And you do that, and over time you start realizing that maybe the idea was not the perfect solution for your app, and that your app has some special needs and special constraints.
As time passes, basically you just create a technical debt for yourself. This ends in tears and you need to reflect and refactor. Basically, this keeps happening and I think it happens to senior developers and junior developers alike, so it’s not really a question of experience and I kept wondering why.
Why Do We Seek Out Silver Bullets?
The answer I came up with is that it’s about hype.
We got into programming because we love technology, we want to make things and we want to live in the future, so it’s natural that we get excited by new solutions.
When I’m talking about hype, I’m also talking about a trademarked idea of hype.
Gothno, which is a research firm, has this Hype curve, which looks like this:
It’s used for investors to assess the life cycle of technology adoption. All technologies start with a trigger, they reach a peak of inflated expectations, a trough of disillusionment and eventually a plateau of productivity. These are all great titles for them.

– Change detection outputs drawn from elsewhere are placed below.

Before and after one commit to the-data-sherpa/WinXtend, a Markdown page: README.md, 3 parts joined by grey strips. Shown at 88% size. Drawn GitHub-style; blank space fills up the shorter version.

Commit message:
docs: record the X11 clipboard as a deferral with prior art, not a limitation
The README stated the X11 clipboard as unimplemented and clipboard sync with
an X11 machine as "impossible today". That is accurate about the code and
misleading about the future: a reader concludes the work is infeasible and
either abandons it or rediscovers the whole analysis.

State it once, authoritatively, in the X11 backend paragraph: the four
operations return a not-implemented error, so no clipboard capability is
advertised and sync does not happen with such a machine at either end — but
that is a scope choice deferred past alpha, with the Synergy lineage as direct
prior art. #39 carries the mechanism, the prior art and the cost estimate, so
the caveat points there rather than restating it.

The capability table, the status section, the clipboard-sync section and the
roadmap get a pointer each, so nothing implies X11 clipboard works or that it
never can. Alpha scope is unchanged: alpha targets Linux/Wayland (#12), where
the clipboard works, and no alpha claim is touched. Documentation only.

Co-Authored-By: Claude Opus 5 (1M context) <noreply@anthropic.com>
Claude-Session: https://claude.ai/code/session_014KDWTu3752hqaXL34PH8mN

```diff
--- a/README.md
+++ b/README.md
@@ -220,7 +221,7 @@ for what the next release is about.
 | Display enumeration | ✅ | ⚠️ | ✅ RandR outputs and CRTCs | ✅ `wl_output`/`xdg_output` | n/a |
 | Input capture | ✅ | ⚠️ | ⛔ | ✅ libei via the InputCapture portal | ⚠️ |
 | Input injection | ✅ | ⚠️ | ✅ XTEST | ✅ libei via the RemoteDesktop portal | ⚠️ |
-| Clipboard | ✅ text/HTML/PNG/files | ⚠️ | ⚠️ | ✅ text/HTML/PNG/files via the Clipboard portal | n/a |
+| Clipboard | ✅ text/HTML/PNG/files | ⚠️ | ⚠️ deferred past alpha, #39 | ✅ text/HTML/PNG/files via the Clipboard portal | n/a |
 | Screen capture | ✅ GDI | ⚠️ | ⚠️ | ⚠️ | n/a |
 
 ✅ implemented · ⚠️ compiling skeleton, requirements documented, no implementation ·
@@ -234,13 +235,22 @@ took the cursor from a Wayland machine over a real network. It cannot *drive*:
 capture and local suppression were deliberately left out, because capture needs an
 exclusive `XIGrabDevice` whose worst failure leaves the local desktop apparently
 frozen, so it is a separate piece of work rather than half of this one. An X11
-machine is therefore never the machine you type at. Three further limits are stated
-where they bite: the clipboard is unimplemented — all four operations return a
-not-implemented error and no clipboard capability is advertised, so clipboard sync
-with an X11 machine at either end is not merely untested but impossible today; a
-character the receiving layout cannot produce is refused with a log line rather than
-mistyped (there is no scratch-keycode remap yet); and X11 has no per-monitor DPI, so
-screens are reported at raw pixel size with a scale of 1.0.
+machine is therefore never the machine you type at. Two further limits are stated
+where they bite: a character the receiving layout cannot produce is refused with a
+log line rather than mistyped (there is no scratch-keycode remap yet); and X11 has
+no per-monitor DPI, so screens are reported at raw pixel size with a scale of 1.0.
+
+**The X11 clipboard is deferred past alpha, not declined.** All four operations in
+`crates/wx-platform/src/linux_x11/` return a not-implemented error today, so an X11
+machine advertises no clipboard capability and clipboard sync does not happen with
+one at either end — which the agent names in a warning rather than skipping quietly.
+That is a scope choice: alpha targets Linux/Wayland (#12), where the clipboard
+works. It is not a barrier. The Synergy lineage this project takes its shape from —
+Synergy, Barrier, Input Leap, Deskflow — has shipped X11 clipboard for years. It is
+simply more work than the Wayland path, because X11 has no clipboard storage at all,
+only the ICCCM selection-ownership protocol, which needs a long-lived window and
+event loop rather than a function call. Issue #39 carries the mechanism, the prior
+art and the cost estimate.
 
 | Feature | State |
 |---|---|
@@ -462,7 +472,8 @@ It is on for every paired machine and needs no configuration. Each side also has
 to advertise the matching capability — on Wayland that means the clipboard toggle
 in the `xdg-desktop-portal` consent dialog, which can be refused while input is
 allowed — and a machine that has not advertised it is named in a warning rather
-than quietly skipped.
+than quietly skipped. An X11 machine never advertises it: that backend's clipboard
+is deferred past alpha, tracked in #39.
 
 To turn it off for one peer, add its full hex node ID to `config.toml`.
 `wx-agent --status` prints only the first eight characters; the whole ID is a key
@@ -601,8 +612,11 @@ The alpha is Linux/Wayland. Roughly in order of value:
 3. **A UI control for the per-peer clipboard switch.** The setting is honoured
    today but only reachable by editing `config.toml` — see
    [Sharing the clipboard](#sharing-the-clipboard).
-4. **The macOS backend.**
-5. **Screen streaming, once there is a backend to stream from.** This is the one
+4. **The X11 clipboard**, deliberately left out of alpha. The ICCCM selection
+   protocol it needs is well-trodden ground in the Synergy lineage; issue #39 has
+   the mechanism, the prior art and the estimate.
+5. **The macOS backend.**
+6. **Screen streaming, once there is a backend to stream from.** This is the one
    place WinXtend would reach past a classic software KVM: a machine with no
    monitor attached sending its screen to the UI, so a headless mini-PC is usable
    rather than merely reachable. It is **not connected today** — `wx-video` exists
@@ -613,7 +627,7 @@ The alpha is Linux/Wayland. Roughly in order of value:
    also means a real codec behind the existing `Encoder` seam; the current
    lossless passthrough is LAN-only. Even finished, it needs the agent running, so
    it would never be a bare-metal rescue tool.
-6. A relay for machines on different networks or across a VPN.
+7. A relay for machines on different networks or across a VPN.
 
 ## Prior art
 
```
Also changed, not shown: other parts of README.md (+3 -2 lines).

If you think about desktop computing, that’s somewhere deep in the plateau of productivity; with self-driving cars, we’re in the peak of inflated expectations.
I think this really applies to iOS technologies and frameworks and ideas as well. Basically, the point of this talk is trying to understand through experience and through shared stories how we can accelerate getting to that plateau of productivity because that journey is quite painful and expensive.
I’m going to talk about three trendy ideas in Swift. I will explain a bit about what they are, though I know you’ve had a busy two days, so I’ll keep it very brief. Then I’ll try and see what we can learn from them.
First up, we’re going to talk about protocol-oriented programming. In the past year I’ve attended a lot of conferences around Europe. Pretty much every one of them had a talk about protocol-oriented programming.
The buzz words when we talk about these are composition over inheritance.
As someone who grew up playing Legos, composition is something that we like, and the idea that we can build our classes by just putting things together is cool as a developer.
It got popular after this talk at WWC in 2015 where we met Crusty.
Apple really sold it as something that will really change the way we write code forever; it’s a great new paradigm for writing Swift code.
It’s often explained with cars, but I wanted to do a quick RW Devcon explanation, so I’ll explain it with tutorials.
You don’t need to look very deeply into this code, but if we wanted to do the object-oriented presentation of a tutorial, we can have a tutorial class with a couple of tutorial functions like writing and presenting and publishing. We have all the talks that we’ve had in this conference, like Mastering Git, and all the sub-classing, and the big tutorial superclass.
The problem arises when you have books and we just want to pick the right function from the tutorial. Basically, object-oriented programming gets very monolithic, and it’s very hard to pick and mix functions and use them as we want.
The big idea of protocol-oriented programming is that we just can break this down into protocols.
With Swift, we can have default implementations of things and then we just describe the tutorials as something that’s writable or publishable and presentable.
Then we can present books very easily, something that’s writable, an inspiration talk is something that’s presentable, we can even mock things up in a really nice way. This is super cool and it’s very useful but … it’s not a silver bullet.
Why? I think basically it comes down to this idea that if you have a hammer, everything looks like a nail.
Especially if it’s a hammer that you really enjoy using, you just want to use it again and again. I think we just went a bit overboard with this as a community.
You’ll see a lot of popular blog posts saying that if you’re sub-classing you’re doing it wrong. On Github, if you search for “protocol-oriented”, there are almost 180 repositories and that this is one of their selling points in Swift that it’s protocol-oriented.